Frank Wiseman (born 1888) had been working as a Milk Boy when, on 2 Jun 1905 shortly after his seventeenth birthday, he enlisted in the Royal Navy and started as a Boy Domestic 3rd Class on HMS Victory. At the time HMS Victory was permanently moored in Portsmouth Harbour, off the Gunwharf, now the shopping outlet known as Gunwharf Quay. On the morning of 5 March 1906 Frank had just returned to the ship after a spot of leave and was at his post by seven o'clock. The peace aboard the ship was soon broken by some Dockyard workers who began rivetting on the upper deck and making a terrible din. At eight-thirty Frank served the officer's breakfast and went back to the galley to fetch the coffee. By eight-forty the officers were getting restless for their coffee and the senior officer, Chief Gunner Henry BERRY, asked Frank's colleague Henry CANSDALE why the coffee had not been served. CANSDALE went off in search of Frank but he was not to be found. BERRY ordered a search of all decks and when the result was negative sent Chief Gunner DELANEY in a dingy to search around the ship. When this also proved negative two steam launches were sent to search the harbour. With no result from these searches Frank's disappearance was reported and within three days a Navy Court of Inquiry had been instigated.

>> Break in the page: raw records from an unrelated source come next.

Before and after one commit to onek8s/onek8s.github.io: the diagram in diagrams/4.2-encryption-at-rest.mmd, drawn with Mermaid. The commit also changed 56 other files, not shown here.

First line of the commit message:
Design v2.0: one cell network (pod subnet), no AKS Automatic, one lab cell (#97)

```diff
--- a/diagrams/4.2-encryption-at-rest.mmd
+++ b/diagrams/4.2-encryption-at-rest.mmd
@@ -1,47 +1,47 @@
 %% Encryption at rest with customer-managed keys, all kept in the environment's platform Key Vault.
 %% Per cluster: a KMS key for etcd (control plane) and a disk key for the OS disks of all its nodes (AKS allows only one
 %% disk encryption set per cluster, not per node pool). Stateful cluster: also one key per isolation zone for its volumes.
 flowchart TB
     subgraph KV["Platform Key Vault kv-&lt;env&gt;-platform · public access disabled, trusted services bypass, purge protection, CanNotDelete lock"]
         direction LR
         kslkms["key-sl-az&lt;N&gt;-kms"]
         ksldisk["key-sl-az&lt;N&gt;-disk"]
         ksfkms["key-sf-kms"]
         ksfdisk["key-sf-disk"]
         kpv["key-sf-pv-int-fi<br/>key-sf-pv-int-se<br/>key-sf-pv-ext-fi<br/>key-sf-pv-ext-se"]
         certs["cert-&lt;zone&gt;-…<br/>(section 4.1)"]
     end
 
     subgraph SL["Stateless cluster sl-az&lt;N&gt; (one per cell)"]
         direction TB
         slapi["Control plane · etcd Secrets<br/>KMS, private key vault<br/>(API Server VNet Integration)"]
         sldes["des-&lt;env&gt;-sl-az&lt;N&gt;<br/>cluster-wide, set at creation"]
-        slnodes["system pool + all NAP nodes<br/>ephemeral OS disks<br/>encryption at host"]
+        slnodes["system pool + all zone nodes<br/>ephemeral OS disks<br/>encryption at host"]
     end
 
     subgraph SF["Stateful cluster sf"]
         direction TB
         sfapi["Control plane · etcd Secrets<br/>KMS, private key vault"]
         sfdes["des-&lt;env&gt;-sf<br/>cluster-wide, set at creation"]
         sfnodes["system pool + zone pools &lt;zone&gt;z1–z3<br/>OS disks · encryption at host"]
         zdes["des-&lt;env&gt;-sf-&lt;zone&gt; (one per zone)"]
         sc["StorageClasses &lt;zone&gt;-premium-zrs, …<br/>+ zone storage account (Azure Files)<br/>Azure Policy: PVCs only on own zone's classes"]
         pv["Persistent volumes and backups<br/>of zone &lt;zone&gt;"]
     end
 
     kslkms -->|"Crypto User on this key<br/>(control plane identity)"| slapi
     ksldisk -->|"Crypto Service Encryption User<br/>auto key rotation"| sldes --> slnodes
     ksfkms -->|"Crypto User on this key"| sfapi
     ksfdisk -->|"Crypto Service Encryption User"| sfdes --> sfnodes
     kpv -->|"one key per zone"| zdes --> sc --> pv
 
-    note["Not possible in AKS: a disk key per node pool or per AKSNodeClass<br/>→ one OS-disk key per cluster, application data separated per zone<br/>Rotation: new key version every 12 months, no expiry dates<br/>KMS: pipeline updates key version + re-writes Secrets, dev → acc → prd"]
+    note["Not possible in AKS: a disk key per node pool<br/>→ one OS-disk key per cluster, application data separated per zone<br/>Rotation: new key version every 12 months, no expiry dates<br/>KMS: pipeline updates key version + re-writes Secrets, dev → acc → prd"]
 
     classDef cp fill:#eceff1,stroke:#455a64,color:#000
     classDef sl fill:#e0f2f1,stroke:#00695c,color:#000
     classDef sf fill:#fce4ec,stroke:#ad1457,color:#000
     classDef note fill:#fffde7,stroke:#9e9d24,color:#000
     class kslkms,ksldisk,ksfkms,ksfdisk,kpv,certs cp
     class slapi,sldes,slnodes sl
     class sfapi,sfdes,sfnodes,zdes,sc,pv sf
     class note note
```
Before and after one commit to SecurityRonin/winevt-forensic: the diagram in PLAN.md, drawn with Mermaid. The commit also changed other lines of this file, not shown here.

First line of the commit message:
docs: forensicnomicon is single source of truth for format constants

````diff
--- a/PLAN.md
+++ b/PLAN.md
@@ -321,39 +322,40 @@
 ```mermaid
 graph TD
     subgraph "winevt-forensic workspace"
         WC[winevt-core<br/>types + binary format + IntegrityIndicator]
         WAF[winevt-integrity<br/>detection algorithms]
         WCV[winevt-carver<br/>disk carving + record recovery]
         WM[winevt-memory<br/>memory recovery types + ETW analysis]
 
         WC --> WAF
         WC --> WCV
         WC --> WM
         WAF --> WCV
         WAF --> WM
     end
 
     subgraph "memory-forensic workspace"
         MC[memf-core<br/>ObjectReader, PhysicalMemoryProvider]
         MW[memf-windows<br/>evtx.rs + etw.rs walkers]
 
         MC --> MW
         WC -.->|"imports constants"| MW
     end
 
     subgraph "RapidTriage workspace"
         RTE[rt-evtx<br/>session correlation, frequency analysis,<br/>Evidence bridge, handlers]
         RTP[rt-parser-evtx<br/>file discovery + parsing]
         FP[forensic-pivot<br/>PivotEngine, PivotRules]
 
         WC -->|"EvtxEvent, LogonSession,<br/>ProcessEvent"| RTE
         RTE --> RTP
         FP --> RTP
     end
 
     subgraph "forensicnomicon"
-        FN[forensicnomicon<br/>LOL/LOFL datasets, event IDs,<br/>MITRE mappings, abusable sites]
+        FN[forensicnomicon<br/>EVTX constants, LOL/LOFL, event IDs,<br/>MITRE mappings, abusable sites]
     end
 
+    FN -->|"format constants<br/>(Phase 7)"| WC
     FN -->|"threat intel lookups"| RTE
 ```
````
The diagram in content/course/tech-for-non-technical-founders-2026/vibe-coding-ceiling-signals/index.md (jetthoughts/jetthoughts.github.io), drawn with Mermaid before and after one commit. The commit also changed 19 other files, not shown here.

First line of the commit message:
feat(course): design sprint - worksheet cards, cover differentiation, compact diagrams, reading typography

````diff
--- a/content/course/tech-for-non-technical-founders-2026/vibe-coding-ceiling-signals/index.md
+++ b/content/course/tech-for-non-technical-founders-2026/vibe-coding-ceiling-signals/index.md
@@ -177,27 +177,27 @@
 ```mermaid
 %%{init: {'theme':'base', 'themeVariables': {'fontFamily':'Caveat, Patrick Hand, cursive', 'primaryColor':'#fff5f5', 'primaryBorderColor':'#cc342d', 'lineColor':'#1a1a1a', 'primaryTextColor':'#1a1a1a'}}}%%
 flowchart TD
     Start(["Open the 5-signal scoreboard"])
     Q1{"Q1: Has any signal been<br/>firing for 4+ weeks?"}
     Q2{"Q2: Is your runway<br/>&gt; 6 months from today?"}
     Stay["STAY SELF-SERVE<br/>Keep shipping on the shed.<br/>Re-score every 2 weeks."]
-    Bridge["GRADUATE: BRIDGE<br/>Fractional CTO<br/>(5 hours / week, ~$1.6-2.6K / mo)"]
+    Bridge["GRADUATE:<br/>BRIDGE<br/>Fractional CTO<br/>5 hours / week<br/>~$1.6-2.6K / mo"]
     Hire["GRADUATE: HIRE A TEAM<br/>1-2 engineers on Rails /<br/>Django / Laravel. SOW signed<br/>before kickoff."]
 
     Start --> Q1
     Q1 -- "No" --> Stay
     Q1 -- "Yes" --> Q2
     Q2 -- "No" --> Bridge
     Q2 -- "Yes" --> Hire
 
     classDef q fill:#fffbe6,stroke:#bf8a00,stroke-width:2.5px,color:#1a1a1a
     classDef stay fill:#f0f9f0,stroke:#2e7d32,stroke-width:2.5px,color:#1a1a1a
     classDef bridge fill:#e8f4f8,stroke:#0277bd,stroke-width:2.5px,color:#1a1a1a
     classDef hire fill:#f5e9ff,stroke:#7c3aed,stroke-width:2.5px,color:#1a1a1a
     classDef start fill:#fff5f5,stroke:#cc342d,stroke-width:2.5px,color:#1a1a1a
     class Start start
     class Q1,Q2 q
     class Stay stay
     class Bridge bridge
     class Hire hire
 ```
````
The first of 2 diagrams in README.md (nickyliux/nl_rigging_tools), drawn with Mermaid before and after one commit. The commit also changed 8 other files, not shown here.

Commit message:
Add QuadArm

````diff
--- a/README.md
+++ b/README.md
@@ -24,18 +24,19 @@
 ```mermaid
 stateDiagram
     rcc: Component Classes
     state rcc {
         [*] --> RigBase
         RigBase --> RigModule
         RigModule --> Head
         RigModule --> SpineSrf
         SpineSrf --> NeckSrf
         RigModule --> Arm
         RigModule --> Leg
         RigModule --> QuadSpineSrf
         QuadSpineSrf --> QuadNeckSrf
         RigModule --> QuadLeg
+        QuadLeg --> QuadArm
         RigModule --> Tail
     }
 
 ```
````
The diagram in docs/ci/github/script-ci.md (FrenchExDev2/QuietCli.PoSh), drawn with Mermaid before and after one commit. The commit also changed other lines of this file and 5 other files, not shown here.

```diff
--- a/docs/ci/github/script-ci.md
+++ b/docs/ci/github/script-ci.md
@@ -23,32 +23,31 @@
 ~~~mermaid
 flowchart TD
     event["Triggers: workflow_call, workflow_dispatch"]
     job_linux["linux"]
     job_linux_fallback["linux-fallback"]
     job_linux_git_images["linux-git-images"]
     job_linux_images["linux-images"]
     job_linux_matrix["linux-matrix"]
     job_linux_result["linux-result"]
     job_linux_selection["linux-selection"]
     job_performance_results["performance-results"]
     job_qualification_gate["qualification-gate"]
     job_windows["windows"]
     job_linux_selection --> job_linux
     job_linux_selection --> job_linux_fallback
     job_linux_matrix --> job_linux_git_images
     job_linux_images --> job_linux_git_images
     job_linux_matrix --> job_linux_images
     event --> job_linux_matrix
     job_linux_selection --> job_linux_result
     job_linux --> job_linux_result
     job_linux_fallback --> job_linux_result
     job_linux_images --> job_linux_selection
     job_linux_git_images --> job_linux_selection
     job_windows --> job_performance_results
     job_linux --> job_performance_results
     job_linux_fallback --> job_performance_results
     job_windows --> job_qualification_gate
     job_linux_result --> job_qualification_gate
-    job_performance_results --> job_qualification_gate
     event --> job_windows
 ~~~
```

This was convened on 10 March. It was established that no boats, other than that bringing the officers aboard, had come to or left the ship, so there was no way that Frank could have 'jumped ship'. Frank's inquisitiveness was noted along with his being short-sighted and the fact that he often climbed into the pantry port (window) to get a better view of what was going on in the Harbour. On the day of Frank's disappearance the Irish merchant steamer, SS Lady Kinahan, was moored just 100 yards from HMS Victory and at the time when Frank was serving breakfast she was making steam and preparing to get underway. This must have been too much of a temptation for Frank and he went into the pantry and climbed into the port so that he could get a better view of what was going on, perhaps forgetting for the moment that the officers would shortly be waiting for their coffee. What happened next no one really knows but somehow he must have slipped and fell into the water. Like many of his fellow sailors, he was unable to swim and must have cried-out and struggled to keep himself afloat but, with the noise of the riveters, neither the Corporal or Signalman of the Watch nor a marine who was cleaning a dingy on deck heard his cries. The Court found that Frank had fallen from the pantry port and had drowned.
In the first week of May 1906 a body was found floating off the Sussex coast near Goring. The body was headless and the hands were missing. The only possible identification was the name 'F. Wiseman' that was written inside the jacket. The local surgeon stated that the body was of a full-grown man and that, due to the badly decomposed state, it must have been in the water for some weeks. In the circumstances he could not say if death was due to drowning. At a subsequent Coroner's Inquiry the jury found a verdict of "Found dead in the sea".
Following a report in the Worthing Gazette, Frank's grandfather wrote to the Goring police to claim the body as his grandson. According to Frank's Navy Service Record he was then buried in St Margaret's, the Goring parish church, on 6 Jun 1906 but I have been unable to get confirmation of this from the church.
So what about
the murder story? There is nothing in the official records that shows
that this was possible unless there was collusion and a cover-up, perhaps
between the cook, Private Cox, and Frank's colleague Henry Cansdale. But
to dispose of a body through the port in broad daylight was a very risky
strategy, any number of people on HMS Victory or other adjacent ships
could have seen it. And how did his family learn about the body at Goring,
it wasn't reported in the Portsmouth press? Some things we shall never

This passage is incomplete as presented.